Top of Listed records

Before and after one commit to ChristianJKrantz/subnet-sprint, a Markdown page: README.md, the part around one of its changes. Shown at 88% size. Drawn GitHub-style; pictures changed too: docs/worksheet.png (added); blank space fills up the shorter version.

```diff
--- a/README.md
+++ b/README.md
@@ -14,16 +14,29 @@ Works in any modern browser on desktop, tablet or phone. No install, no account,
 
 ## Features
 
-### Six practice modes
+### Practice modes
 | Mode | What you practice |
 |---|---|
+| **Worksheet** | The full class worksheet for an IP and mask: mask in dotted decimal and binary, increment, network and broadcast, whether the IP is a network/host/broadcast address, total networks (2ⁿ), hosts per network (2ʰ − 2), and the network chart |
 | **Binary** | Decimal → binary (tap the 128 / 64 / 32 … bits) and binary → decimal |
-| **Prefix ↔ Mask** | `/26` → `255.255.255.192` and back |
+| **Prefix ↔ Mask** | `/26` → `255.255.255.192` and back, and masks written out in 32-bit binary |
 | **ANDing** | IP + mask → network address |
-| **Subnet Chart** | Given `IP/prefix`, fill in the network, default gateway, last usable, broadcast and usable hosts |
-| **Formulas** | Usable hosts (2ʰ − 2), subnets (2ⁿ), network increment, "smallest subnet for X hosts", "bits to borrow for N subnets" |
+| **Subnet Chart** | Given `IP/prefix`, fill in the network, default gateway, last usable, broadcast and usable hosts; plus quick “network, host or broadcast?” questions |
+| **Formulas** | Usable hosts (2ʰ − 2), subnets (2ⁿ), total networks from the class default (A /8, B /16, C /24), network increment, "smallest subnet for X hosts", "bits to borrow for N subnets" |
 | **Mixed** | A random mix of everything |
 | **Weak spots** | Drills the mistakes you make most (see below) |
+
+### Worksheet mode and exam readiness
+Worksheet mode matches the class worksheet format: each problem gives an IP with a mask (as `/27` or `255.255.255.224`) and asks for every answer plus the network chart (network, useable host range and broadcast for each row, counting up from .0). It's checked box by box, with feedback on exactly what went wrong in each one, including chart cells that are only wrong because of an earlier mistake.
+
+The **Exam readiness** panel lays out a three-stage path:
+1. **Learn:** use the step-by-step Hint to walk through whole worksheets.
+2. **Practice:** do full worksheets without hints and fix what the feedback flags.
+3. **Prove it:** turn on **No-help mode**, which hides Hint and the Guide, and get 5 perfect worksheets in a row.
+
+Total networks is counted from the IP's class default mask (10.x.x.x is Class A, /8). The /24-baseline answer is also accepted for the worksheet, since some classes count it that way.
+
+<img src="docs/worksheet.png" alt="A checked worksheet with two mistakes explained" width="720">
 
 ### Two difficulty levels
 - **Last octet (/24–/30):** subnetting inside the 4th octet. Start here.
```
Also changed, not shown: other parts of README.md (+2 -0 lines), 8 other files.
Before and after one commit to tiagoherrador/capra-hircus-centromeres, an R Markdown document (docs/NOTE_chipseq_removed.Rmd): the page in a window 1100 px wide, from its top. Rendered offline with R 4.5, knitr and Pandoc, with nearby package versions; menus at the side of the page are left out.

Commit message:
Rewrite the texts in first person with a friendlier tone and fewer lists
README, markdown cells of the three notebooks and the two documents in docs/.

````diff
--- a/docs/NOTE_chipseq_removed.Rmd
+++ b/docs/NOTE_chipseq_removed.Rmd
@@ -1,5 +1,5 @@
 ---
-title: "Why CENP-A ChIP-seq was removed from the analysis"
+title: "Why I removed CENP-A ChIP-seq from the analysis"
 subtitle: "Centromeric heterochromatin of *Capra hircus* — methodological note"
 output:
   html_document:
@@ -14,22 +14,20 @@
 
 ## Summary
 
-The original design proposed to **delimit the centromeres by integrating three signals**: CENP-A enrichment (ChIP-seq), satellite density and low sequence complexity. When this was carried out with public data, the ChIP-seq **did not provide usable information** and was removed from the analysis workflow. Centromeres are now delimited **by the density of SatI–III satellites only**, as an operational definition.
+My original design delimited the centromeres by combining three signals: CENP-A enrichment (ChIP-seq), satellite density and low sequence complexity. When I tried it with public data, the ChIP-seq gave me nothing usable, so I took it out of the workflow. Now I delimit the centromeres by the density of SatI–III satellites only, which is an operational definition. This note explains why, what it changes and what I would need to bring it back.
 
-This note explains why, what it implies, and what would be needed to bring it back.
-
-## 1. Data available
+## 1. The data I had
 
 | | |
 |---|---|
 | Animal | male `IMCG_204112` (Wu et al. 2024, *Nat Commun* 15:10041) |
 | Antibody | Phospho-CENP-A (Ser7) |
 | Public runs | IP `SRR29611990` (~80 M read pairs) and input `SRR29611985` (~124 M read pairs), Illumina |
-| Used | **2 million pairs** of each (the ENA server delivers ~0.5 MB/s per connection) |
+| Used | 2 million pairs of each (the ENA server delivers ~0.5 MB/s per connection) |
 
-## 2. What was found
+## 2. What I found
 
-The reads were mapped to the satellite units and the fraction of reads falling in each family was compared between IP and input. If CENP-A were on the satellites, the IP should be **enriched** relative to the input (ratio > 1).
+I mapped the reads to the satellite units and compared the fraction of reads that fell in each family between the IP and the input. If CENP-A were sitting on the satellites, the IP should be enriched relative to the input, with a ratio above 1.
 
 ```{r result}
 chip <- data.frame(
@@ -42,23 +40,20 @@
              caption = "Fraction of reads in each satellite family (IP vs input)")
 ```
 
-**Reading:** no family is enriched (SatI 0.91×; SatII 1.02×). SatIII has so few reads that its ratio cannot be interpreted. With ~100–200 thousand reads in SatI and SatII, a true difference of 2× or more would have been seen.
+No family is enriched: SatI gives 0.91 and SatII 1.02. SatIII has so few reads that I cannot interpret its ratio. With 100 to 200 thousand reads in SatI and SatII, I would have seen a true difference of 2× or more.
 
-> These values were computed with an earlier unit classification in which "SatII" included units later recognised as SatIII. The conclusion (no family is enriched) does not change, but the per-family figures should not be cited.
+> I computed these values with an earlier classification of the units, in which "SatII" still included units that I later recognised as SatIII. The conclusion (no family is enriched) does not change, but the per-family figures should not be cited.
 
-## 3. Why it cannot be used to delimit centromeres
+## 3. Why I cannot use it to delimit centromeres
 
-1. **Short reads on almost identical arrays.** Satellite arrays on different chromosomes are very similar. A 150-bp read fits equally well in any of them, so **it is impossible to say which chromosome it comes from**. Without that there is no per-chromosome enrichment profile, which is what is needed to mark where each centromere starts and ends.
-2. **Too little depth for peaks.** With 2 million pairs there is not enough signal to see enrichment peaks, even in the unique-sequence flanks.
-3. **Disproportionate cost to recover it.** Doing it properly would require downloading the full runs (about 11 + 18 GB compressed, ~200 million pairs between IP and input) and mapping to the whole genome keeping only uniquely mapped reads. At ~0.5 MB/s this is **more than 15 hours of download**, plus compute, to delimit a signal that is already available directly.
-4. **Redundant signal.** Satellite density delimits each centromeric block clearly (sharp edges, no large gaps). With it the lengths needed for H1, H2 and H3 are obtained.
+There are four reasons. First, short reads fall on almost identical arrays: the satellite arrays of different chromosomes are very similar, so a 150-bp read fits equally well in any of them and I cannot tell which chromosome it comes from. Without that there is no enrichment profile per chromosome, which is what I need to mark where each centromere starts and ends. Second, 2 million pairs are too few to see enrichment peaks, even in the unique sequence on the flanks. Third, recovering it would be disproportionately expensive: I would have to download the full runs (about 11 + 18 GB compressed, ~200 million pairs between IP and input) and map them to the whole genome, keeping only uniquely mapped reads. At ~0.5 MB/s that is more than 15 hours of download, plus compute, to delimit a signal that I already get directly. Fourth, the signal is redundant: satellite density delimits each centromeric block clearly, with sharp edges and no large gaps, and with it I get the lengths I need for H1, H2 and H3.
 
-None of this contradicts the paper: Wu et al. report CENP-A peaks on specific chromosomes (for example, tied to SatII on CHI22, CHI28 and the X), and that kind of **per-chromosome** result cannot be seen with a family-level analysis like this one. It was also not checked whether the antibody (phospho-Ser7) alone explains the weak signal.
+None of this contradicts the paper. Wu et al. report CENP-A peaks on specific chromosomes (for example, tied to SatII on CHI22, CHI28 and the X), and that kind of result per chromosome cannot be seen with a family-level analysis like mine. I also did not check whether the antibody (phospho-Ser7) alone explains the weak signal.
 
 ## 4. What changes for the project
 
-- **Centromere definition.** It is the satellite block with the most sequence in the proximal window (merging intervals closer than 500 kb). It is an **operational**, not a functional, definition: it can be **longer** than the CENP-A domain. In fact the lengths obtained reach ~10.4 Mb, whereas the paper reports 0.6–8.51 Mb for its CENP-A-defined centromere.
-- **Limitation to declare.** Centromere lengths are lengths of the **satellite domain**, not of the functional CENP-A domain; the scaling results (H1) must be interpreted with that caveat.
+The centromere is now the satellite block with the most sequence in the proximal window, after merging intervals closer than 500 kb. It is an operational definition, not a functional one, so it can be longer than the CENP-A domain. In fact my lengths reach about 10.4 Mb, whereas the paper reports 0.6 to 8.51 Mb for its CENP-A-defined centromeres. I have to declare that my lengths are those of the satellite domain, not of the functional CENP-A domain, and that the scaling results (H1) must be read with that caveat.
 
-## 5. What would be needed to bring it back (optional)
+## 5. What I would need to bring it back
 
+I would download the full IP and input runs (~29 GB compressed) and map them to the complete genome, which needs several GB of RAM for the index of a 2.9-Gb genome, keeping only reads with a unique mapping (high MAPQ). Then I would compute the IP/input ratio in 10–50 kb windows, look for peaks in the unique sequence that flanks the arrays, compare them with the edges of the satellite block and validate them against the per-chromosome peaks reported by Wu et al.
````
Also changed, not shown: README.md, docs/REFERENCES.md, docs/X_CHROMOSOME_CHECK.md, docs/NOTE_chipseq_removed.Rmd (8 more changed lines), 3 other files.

Bottom of Listed records

**Work item:**
Read the listing. Report every line that includes the word "worksheets".

**Task result:**
+1. **Learn:** use the step-by-step Hint to walk through whole worksheets.
+2. **Practice:** do full worksheets without hints and fix what the feedback flags.
+3. **Prove it:** turn on **No-help mode**, which hides Hint and the Guide, and get 5 perfect worksheets in a row.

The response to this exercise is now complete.